Japan is famous for its colourful and enriching events and festivals. Wherever you may be visiting in Japan with its array of both local (matsuri) and national festivals, you are sure to be close to a celebration or marked occasion of some sort.
Kishiwada Danjiri Festival
You may be thinking that "danjiri" sounds a bit like "dangerous," and with good reason! "Danjiri", portable shrines weighing 4 tonnes, are raced around the city by teams, sometimes crashing at corners.
There are lots of festivals featuring danjiri, or a portable shrine in Japan, but the one in Kishiwada is most famous for its dangerous performance. In this Osaka festival they tow danjiri carts very fast on the streets and sometimes crush at corners. Thirty- four danjiri, weighing as much as four tonnes, are taken around Kishiwada city, Osaka and 600,000 people visit the city to view them during the two-day festival.
The festival was started 300 years ago by the lord of Kishiwada castle to pray for a good harvest. Today, teams from each of the city’s wear uniforms and proudly pull their own danjiri, running or walking in rhythm to the music of the flutes, bells, and drums. The man called “daiku-gata” or a carpenter, is given the honour of dancing on top of the danjiri. The most exciting vantage points to watch the festival is at corners, as they try to turn at right angles without slowing down. Sadly, there have been deaths and injuries over the years of this high-paced festival.
At night, the city is lit with lanterns and the parade proceeds at a slower pace so you can better appreciate the danjiri floats’ elaborate designs. You’ll also find lots of stalls selling snacks and beverages on the streets.
Kishiwada city is in south Osaka, between Osaka city centre and Kansai International Airport. From Osaka, take Nankai Railway from Namba station and get off at Kishiwada station. It takes 25 minutes and cost only 480 yen. Danjiri pass nearby the station, but the best spots for viewing are located 10 to 20 minutes walk away which are called Kankan-ba and Konakara-saka (next to the City Hall).

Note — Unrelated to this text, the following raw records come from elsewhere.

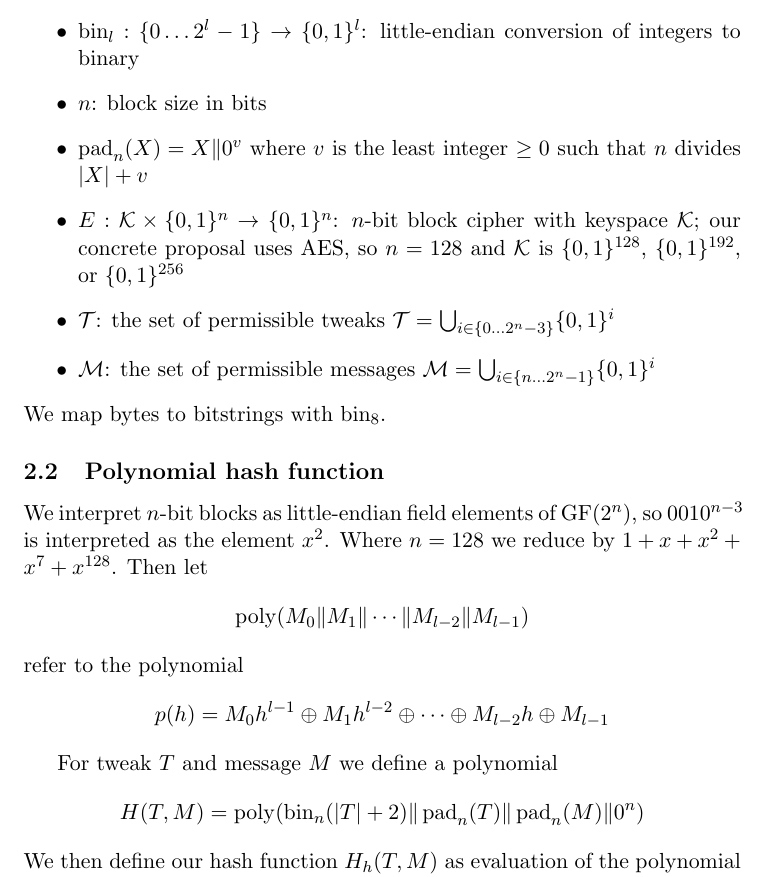
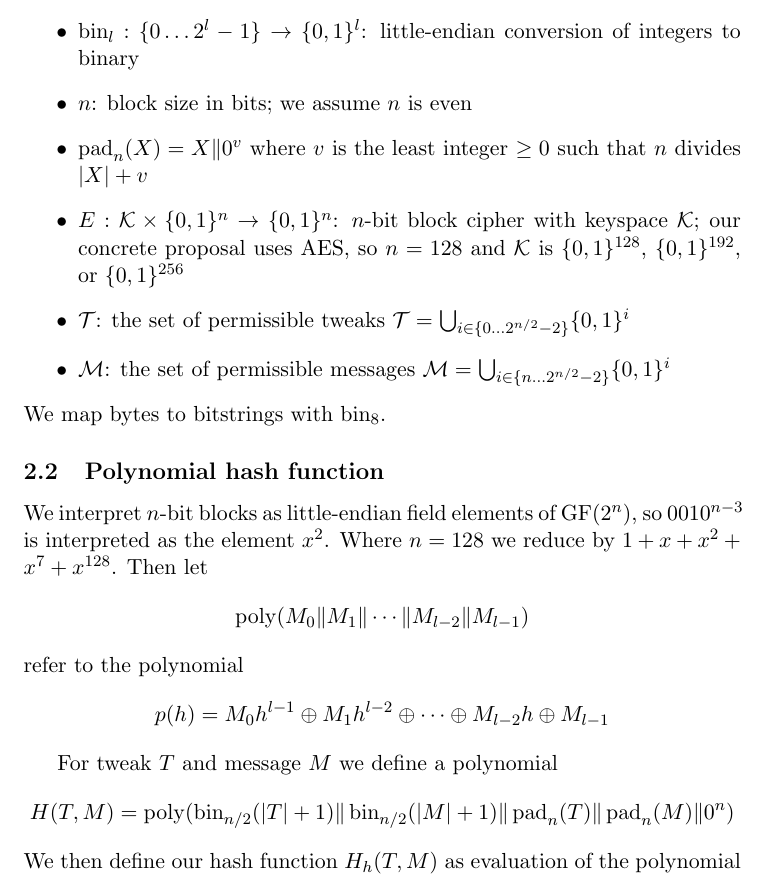
Before and after one commit to google/hctr2, a LaTeX paper (hctr.tex): part of page 3 of 9, cut so that both start at the same text. Compiled offline with pdfLaTeX.

Commit message:
Fix bad hash function

```diff
--- a/hctr.tex
+++ b/hctr.tex
@@ -119,7 +119,7 @@ $a \in A$ then $f_a: B \rightarrow C$, and if $f_a^{-1}$ exists then $f_a^{-1}(f
     \item $Y[a;l]$: the subsequence of $Y$ of length $l$ starting at the 0-based index $a$
     \item $\fromint_l: \{0 \ldots 2^l-1\} \rightarrow \bin^l$:
     little-endian conversion of integers to binary
-    \item \(n\): block size in bits
+    \item \(n\): block size in bits; we assume \(n\) is even
     \item $\pad_n(X) = X \Concat 0^v$
     where $v$ is the least integer $\geq 0$ such that $n$ divides $\abs{X} + v$
     \item \(E: \mathcal{K} \times \bin^n \rightarrow \bin^n\):
@@ -127,9 +127,9 @@ $a \in A$ then $f_a: B \rightarrow C$, and if $f_a^{-1}$ exists then $f_a^{-1}(f
     our concrete proposal uses AES, so \(n=128\) and \(\mathcal{K}\) is
     \(\bin^{128}\), \(\bin^{192}\), or \(\bin^{256}\)
     \item \(\mathcal{T}\): the set of permissible tweaks
-    \(\mathcal{T} = \bigcup_{i \in \{0\ldots2^n-3\}}\bin^i\)
+    \(\mathcal{T} = \bigcup_{i \in \{0\ldots2^{n/2}-2\}}\bin^i\)
     \item \(\mathcal{M}\): the set of permissible messages
-    \(\mathcal{M} = \bigcup_{i \in \{n\ldots2^n-1\}}\bin^i\)
+    \(\mathcal{M} = \bigcup_{i \in \{n\ldots2^{n/2}-2\}}\bin^i\)
 \end{itemize}
 We map bytes to bitstrings with \(\fromint_8\).
 
@@ -148,7 +148,7 @@ refer to the polynomial
 
 For tweak \(T\) and  message \(M\) we define a polynomial
 \begin{displaymath}
-    H(T, M) = \poly(\fromint_{n}(\abs{T} + 2) \Concat \pad_n(T) \Concat \pad_n(M) \Concat 0^n)
+    H(T, M) = \poly(\fromint_{n/2}(\abs{T} + 1) \Concat \fromint_{n/2}(\abs{M} + 1) \Concat \pad_n(T) \Concat \pad_n(M) \Concat 0^n)
 \end{displaymath}
 We then define our hash function \(H_h(T, M)\) as evaluation
 of the polynomial \(H(T, M)\) at \(h\) for key \(h \in \bin^n\).
```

Watch a video of this dangerous, high-paced festival on www.youtube.com.
Weekend in mid-SeptemberDates and functions are subject to change without notice. Be sure to check the latest information in advance.